and this is a terrible oversimplification, I know.
Think first that you have a piece of writing. That piece of writing has
various attributes or properties (which are outside the writing itself)
associated with it:
** response expected (desired) by the author
** things to be learned from writing
There are dependencies associated with those properties: Certain kinds of
audiences invoke certain kinds of expectations of response, which in turn
afford certain kinds of learning. What I hear Russ saying is that the
typical "teacher as audience" invokes a certain expectation of response (a
grade), and that this situation makes it impossible for him to enable
students to learn the sorts of things he wants them to learn.
I don't think that any of that has to do with the notion of "authentic" or
"owned" writing, though -- "authenticity," I would argue, isn't a property
of the writing or the situation, but a property of the *writer*. So,
indeed, as Philippa and Rob both note, it's possible for people to be
authentically engaged in and to own the writing that they do for assessment
in classrooms -- I'd submit that Russ' objections to that kind of ownership
and engagement have to do with the kinds of learning that can take place,

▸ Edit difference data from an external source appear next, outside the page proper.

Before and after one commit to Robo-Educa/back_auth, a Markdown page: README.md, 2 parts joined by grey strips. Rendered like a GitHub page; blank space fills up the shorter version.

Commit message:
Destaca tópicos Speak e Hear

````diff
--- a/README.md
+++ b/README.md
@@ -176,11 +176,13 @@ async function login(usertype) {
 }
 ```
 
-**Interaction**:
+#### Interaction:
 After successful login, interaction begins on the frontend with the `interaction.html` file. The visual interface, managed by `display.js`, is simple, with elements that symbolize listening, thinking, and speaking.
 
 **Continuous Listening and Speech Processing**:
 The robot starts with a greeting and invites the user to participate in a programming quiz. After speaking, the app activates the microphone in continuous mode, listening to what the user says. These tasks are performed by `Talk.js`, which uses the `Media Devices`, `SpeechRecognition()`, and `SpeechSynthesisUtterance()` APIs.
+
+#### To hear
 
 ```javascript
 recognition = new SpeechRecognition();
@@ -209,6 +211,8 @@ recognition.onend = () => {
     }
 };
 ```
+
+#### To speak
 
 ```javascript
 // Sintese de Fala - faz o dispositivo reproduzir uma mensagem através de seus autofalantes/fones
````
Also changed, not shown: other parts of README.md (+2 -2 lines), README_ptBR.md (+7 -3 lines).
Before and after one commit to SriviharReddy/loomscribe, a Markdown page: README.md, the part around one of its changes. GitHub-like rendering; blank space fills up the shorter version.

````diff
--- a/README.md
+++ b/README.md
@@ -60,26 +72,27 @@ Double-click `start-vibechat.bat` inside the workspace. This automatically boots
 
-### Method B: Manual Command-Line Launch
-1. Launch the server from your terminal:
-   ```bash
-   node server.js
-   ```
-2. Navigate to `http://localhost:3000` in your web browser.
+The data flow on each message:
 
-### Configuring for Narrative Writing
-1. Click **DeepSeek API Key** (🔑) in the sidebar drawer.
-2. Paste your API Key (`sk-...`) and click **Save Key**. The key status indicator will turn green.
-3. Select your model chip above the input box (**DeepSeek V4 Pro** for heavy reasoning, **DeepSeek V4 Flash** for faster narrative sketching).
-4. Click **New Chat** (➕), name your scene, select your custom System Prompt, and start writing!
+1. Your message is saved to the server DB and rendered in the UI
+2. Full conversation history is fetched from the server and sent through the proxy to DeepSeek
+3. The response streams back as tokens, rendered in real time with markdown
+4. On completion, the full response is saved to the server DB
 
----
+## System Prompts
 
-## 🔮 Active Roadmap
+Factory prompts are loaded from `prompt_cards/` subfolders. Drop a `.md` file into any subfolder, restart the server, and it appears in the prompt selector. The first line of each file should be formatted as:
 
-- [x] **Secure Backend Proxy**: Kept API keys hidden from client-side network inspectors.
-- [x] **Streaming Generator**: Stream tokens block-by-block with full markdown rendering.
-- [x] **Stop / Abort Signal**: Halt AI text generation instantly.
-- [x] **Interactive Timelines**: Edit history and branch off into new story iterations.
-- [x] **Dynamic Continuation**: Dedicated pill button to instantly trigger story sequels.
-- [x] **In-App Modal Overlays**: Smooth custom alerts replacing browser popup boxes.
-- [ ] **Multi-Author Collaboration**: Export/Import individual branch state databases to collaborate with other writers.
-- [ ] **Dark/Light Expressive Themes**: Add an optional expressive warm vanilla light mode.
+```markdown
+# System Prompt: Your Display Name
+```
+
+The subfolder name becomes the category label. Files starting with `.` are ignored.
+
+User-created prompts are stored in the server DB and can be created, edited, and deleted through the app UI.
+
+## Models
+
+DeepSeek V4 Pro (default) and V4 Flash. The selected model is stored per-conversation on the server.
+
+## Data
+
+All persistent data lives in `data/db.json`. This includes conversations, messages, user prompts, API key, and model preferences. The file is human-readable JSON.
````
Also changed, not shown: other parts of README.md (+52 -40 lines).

rather than with the emotional or intellectual state of the writer. In
fact, the kind of learning that takes place when writing is assessed for a
grade might work against and make more difficult the learning that takes
place when writing is self-directed.
College of Pharmacy
University of Michigan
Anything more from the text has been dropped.